Sadly, most agencies are not that forward thinking or willing to face current realities. Therefore, the CEO or other executive staff becomes the fall guy/gal until the economy rebounds and more money for programs and services is available. At the point of rebound, Board expectations at least have some chance of once again being grounded in the "earth" of reality, rather than the "rains" of fantasy.

5 comments :

KToro said...

Amen!

petsnpatients said...

Yes, the strength of the organization must come from an involovedm active board and volunteers that make the growth and awareness of the mission a second job to their own. The CEO is the full time face to the place, the events, the watchstander of all the facets of the enterprise who feels the needs in the community. It is often a much longer job that what a days pay is worth in a for profit biz.

Especially in the beginning, it's a passion, not pay.

dog to dog said...
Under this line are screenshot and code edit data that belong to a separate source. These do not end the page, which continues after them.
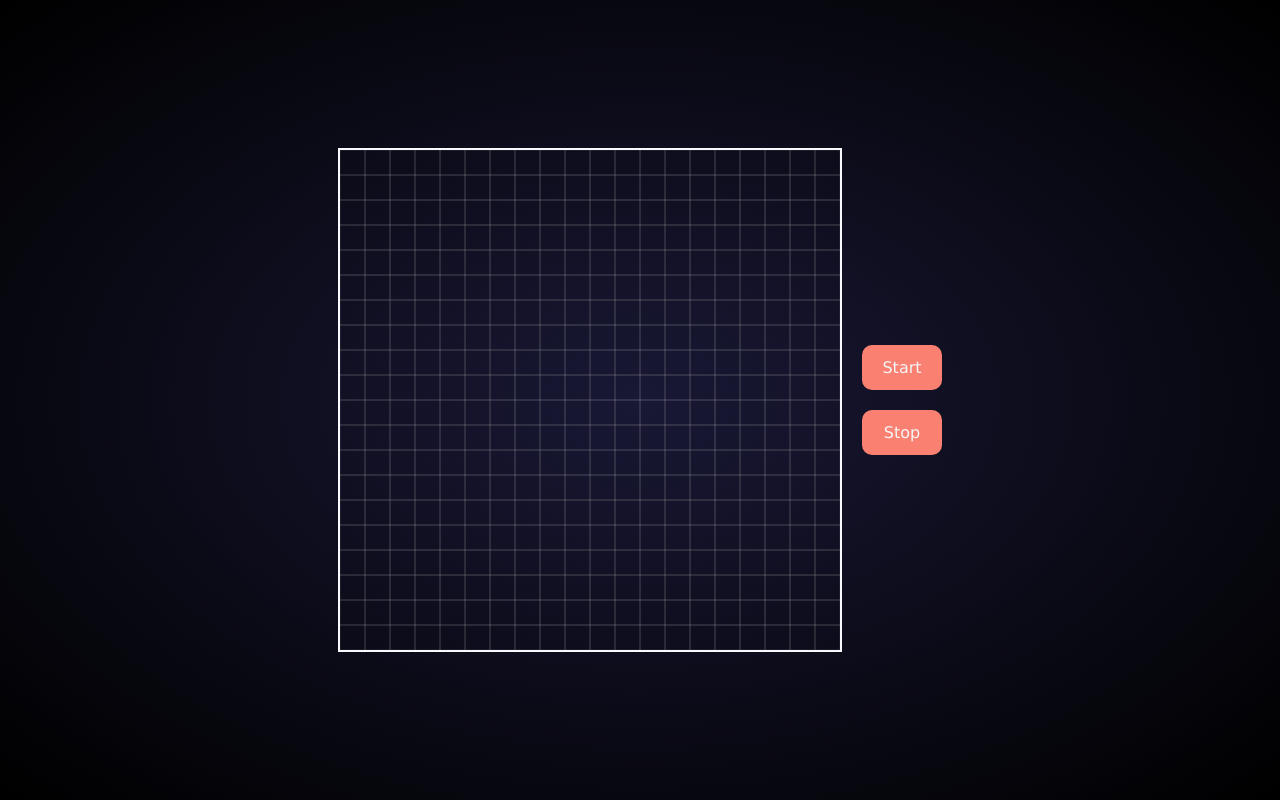
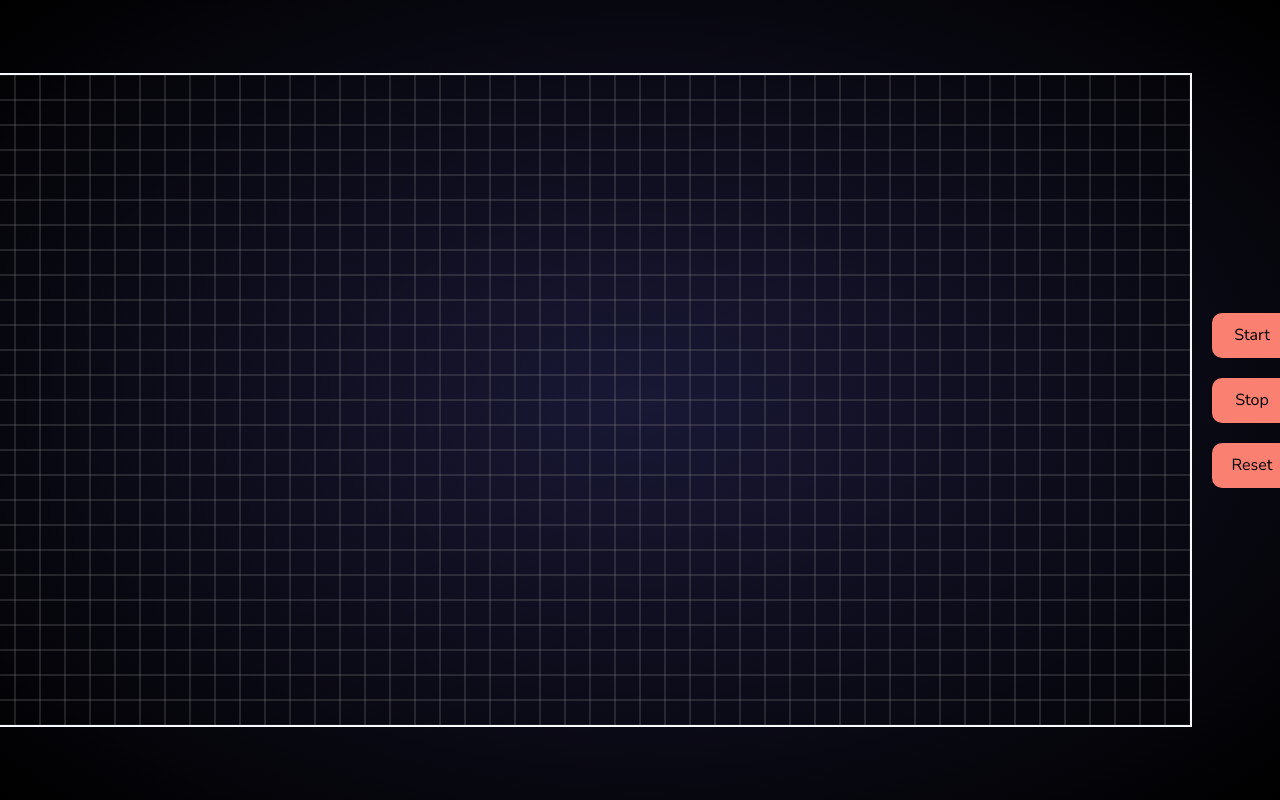
Before and after one commit to KalpakLokhande/Conway-s-Game-of-Life, a plain HTML site: page Conway's Game of Life/index.html in a window 1280 px wide. Both pictures are taken after a click on the button "Start". Drawn offline with Linux system fonts and the light colour scheme.

Commit message:
moved creation of next grid inside setInterval

```diff
--- a/Conway's Game of Life/index.html
+++ b/Conway's Game of Life/index.html
@@ -4,7 +4,12 @@
 <head>
     <meta charset="UTF-8">
     <meta name="viewport" content="width=device-width, initial-scale=1.0">
-    <title>Document</title>
+    <title>The game of life</title>
+    <link rel="preconnect" href="https://fonts.googleapis.com">
+    <link rel="preconnect" href="https://fonts.gstatic.com" crossorigin>
+    <link
+        href="https://fonts.googleapis.com/css2?family=Nunito+Sans:ital,opsz,wght@0,6..12,200..1000;1,6..12,200..1000&display=swap"
+        rel="stylesheet">
     <link rel="stylesheet" href="style.css">
 </head>
 
@@ -15,6 +20,8 @@
 
         <button id="start">Start</button>
         <button id="stop">Stop</button>
+        <button id="reset">Reset</button>
+
 
     </div>
 
--- a/Conway's Game of Life/main.js
+++ b/Conway's Game of Life/main.js
@@ -1,17 +1,19 @@
 const canvas = document.getElementById("canvas")
 
-canvas.width = 500;
-canvas.height = 500;
+canvas.width = 1200;
+canvas.height = 650;
 
 const ctx = canvas.getContext("2d")
 let cellSize = 25
-let a;
+let intervalID;
 
 const strt = document.getElementById("start")
 const stp = document.getElementById("stop")
+const reset = document.getElementById("reset")
 
 
 const createGrid = () => {
+//This function Returns an Empty Grid
 
     let arr = []
 
@@ -31,6 +33,7 @@ const createGrid = () => {
 
 const drawGrid = (grid) => {
 
+
     ctx.clearRect(0, 0, canvas.width, canvas.height)
 
     for (let i = 0; i < grid.length; i++) {
@@ -39,7 +42,7 @@ const drawGrid = (grid) => {
 
             ctx.save()
             ctx.fillStyle = 'rgb(54,159,255)'
-            ctx.fillStyle = 'yellowGreen'
+            // ctx.fillStyle = 'yellowGreen'
             ctx.strokeStyle = 'darkGray'
             ctx.globalAlpha = 0.4
             ctx.lineWidth = 0.5
@@ -80,6 +83,9 @@ const getNeighbours = (k, l) => {
 
 }
 
+
+
+
 canvas.onmousedown = (e) => {
 
     for (let i = 0; i < Grid.length; i++) {
@@ -101,28 +107,28 @@ canvas.onmousedown = (e) => {
 
 const animate = () => {
 
-    a = setInterval(() => {
+    intervalID = setInterval(() => {
 
-        ctx.clearRect(0, 0, canvas.width, canvas.height)
+        // ctx.clearRect(0, 0, canvas.width, canvas.height)
+        let next = createGrid()
 
         drawGrid(Grid)
 
-        console.log('s')
         for (let i = 0; i < Grid.length; i++) {
 
             for (let j = 0; j < Grid[i].length; j++) {
 
-                let check = []
+                let check = 0
                 let n = getNeighbours(i, j)
 
                 for (let k = 0; k < n.length; k++) {
 
-                    if (n[k].state) check.push(n[k])
+                    if (n[k].state) check++
 
                 }
 
-                if (!Grid[i][j].state && check.length == 3) next[i][j].state = true
-                else if (Grid[i][j].state && (check.length == 2 || check.length == 3)) next[i][j].state = true
+                if (!Grid[i][j].state && check === 3) next[i][j].state = true
+                else if (Grid[i][j].state && (check === 2 || check === 3)) next[i][j].state = true
                 else next[i][j].state = false
 
             }
@@ -131,12 +137,16 @@ const animate = () => {
 
         Grid = next
 
-    }, 500)
+    }, 250)
 }
 
 let Grid = createGrid()
-let next = createGrid()
 drawGrid(Grid)
 
 strt.onclick = animate
-stp.onclick = () => clearInterval(a)
+stp.onclick = () => clearInterval(intervalID)
+reset.onclick = () => {
+    clearInterval(intervalID)
+    Grid = createGrid()
+    drawGrid(Grid)
+}
--- a/Conway's Game of Life/style.css
+++ b/Conway's Game of Life/style.css
@@ -2,7 +2,7 @@
     margin: 0;
     padding: 0;
     box-sizing: border-box;
-    font-family: Verdana, Geneva, Tahoma, sans-serif;
+    font-family: "Nunito Sans", sans-serif;
 }
 body{
     width: 100%;
@@ -37,7 +37,7 @@ button{
     height: 45px;
     background-color: salmon;
     border-radius: 10px;
-    color: whitesmoke;
+    color: black;
     border: 0px;
     font-size: 16px;
 
```
Also changed, not shown: Conway's Game of Life/Assets/pause.png (added), Conway's Game of Life/Assets/play-buttton.png (added), package-lock.json (added).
Amen. Thank you for phrasing, so succinctly, the misconception that only one person (the CEO)is responsible for fundraising. Unfortnately, many non-profits do the right thing (prepare a fundraising plan jointly, with CEO and board) but then the board ignores it and still believes fundraising is up to the CEO. Sigh.

IronMal said...

With such a huge range from small NPO's to massive we have to take size into perspective. The CEO is always going to be the Captain of the team, but the smaller the NPO, the more hats the boss has to wear. Including being the major breadwinner. That's why we see so many recruiting ads for CEO / fundraiser especially with small operations like poorly funded disease research and so forth. And I give those CEO's tremendous credit... their ability to break even these days is a credit to our country and our charitable way of life as Americans.

Ken Berger said...

Dear ironmal,
I agree that size matters when it comes to fundraising, but so does everything else! In very small agencies there is no one to delegate to in ALL the areas I listed as the CEO duties. So in the case of small agencies I think it is even less fair to put the entire burden on the CEO. The Board needs to do even more of the heavy lifting in that case.